The National Costume competition is one of the most anticipated highlights of the Miss Universe competition. This portion lets candidates from each country to creatively demonstrate their culture and heritage.
At the preliminary Miss Universe event in New Orleans, Alejandra Guajardo, El Salvador’s candidate, was seen wearing costumes depicting various currencies from the country’s history, including Bitcoin.
Bitcoin On The Spotlight At Miss Universe Pageant
The Miss Universe pageant is a highly anticipated global event, and the Central American nation used the chance to showcase its affinity for the original cryptocurrency.
El Salvador became the first nation to recognize bitcoin as legal tender in 2021.
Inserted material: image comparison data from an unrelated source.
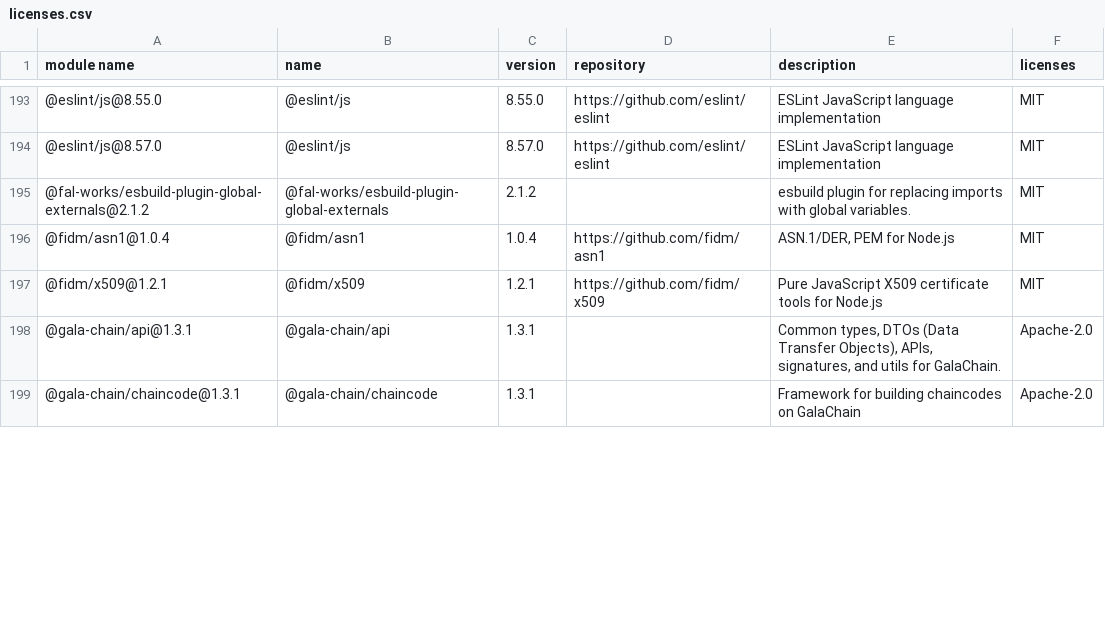
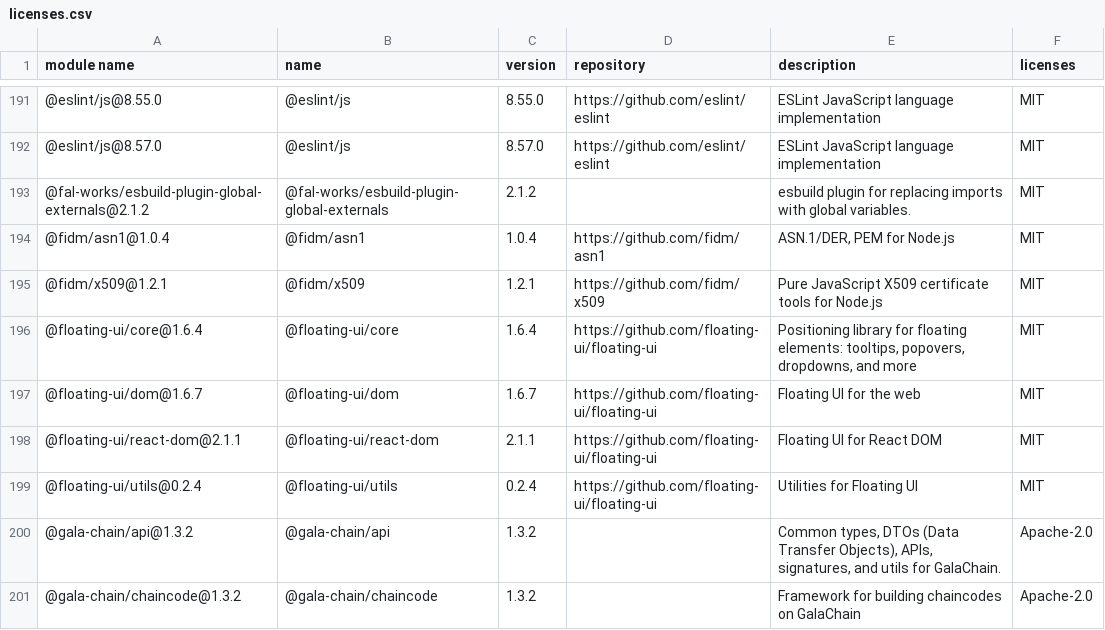
Before and after one commit to GalaChain/sdk, a CSV file: licenses/licenses.csv, drawn as a sheet; only a part is shown, gaps mark what is left out; the diff covers the shown part only.

Commit message:
Update version to 1.3.2

```diff
--- a/licenses/licenses.csv
+++ b/licenses/licenses.csv
@@ -197,3 +195,7 @@
 "@fidm/x509@1.2.1","@fidm/x509","1.2.1","https://github.com/fidm/x509","Pure JavaScript X509 certificate tools for Node.js","MIT"
-"@gala-chain/api@1.3.1","@gala-chain/api","1.3.1","","Common types, DTOs (Data Transfer Objects), APIs, signatures, and utils for GalaChain.","Apache-2.0"
-"@gala-chain/chaincode@1.3.1","@gala-chain/chaincode","1.3.1","","Framework for building chaincodes on GalaChain","Apache-2.0"
+"@floating-ui/core@1.6.4","@floating-ui/core","1.6.4","https://github.com/floating-ui/floating-ui","Positioning library for floating elements: tooltips, popovers, dropdowns, and more","MIT"
+"@floating-ui/dom@1.6.7","@floating-ui/dom","1.6.7","https://github.com/floating-ui/floating-ui","Floating UI for the web","MIT"
+"@floating-ui/react-dom@2.1.1","@floating-ui/react-dom","2.1.1","https://github.com/floating-ui/floating-ui","Floating UI for React DOM","MIT"
+"@floating-ui/utils@0.2.4","@floating-ui/utils","0.2.4","https://github.com/floating-ui/floating-ui","Utilities for Floating UI","MIT"
+"@gala-chain/api@1.3.2","@gala-chain/api","1.3.2","","Common types, DTOs (Data Transfer Objects), APIs, signatures, and utils for GalaChain.","Apache-2.0"
+"@gala-chain/chaincode@1.3.2","@gala-chain/chaincode","1.3.2","","Framework for building chaincodes on GalaChain","Apache-2.0"
```
Also changed, not shown: 8 added rows, 15 removed rows and 27 edited cells elsewhere in this file, 13 other files.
Guajardo’s costume was created by Salvadoran designer Francisco Guerrero, according to the El Salvadoran news website El Salvadorgram.
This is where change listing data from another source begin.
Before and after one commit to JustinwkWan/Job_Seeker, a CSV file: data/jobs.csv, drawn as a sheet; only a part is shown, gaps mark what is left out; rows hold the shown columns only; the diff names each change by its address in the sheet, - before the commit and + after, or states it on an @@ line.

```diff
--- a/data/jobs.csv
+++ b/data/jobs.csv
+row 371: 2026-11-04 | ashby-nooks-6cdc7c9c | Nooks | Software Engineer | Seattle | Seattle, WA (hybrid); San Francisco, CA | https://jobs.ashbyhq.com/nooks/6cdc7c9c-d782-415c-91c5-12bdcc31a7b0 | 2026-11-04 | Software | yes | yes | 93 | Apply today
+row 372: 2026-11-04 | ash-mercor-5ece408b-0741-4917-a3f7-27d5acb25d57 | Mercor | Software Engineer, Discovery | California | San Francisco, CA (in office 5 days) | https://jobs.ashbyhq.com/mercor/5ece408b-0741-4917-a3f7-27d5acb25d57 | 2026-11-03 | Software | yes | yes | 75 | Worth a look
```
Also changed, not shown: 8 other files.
According to the report, it is a custom piece for the Miss Universe pageant that depicts the growth of El Salvador’s money from its poor beginnings to its current state.
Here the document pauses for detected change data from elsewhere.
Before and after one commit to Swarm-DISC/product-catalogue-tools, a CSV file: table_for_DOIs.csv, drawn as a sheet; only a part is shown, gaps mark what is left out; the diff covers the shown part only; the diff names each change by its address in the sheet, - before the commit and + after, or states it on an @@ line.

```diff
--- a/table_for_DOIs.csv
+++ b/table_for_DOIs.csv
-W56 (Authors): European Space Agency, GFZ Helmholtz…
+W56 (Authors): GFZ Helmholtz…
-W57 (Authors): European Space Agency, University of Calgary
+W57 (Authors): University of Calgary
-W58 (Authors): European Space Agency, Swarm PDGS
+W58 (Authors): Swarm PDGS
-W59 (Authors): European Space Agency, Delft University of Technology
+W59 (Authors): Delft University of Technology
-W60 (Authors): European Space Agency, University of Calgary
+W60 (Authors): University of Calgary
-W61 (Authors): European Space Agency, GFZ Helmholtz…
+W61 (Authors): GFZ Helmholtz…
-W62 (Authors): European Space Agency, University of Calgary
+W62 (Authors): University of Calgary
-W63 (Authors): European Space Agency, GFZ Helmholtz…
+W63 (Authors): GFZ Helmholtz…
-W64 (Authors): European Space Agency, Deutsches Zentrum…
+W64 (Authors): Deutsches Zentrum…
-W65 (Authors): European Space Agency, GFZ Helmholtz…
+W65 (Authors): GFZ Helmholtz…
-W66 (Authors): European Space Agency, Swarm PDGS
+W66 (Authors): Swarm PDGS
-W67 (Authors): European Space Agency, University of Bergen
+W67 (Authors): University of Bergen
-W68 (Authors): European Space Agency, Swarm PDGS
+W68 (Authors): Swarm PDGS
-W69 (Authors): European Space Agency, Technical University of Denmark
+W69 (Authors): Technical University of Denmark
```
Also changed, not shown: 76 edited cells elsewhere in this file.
The competition involves around 90 stunning women from all across the world. The preliminary event for the 71st Miss Universe kicked off on January 11, 2023 in New Orleans.
El Salvador embraced Bitcoin during the golden age of cryptocurrencies, the second quarter of 2021.
Bitcoin And The Miss Universe: Beauty And The Crypto
Bitcoin takes center stage during the preliminary night at the Miss Universe event, bringing together cryptocurrency technology on stage with the some of the world’s beautiful women.
The Miss Universe El Salvador candidate represented her country’s push for widespread adoption of the crypto as other delegates donned their own cultural symbols crafted by renowned fashion designers.
Meanwhile, the Bitcoin price reached a record high of $68,790 on November 11, 2021. As of writing, Bitcoin is trading at $18,835, up 12% in the last seven days.
In 2022, the market capitalization of cryptocurrencies surpassed $1 trillion. Compared to the previous year, the market valuation increased by 67.35%.
El Salvador approved a law on Wednesday that regulates the issuance of digital assets by both governmental and commercial enterprises.
The country’s president, Nayib Bukele, and the ruling party recommended the proposal to encourage domestic and foreign investment.
The act seeks to provide individuals, organizations, and the government with additional financing options.
The bill also sets the legislative framework for “Volcano Bonds,” or Bitcoin-backed bonds. The nation aims to use the bonds to pay off its debt and fund the creation of “Bitcoin City.”
Meanwhile, El Salvadorans are not very interested in Bitcoin. According to a study of 1,269 individuals conducted by the José Simeón Caas Central American University (UCA) in October, less than 25% of respondents used cryptocurrencies in the previous year.
Only 17% viewed the Bitcoin launch as a success, while 66% considered it as a failure. And 77% want Bukele to cease purchasing Bitcoin with public funds.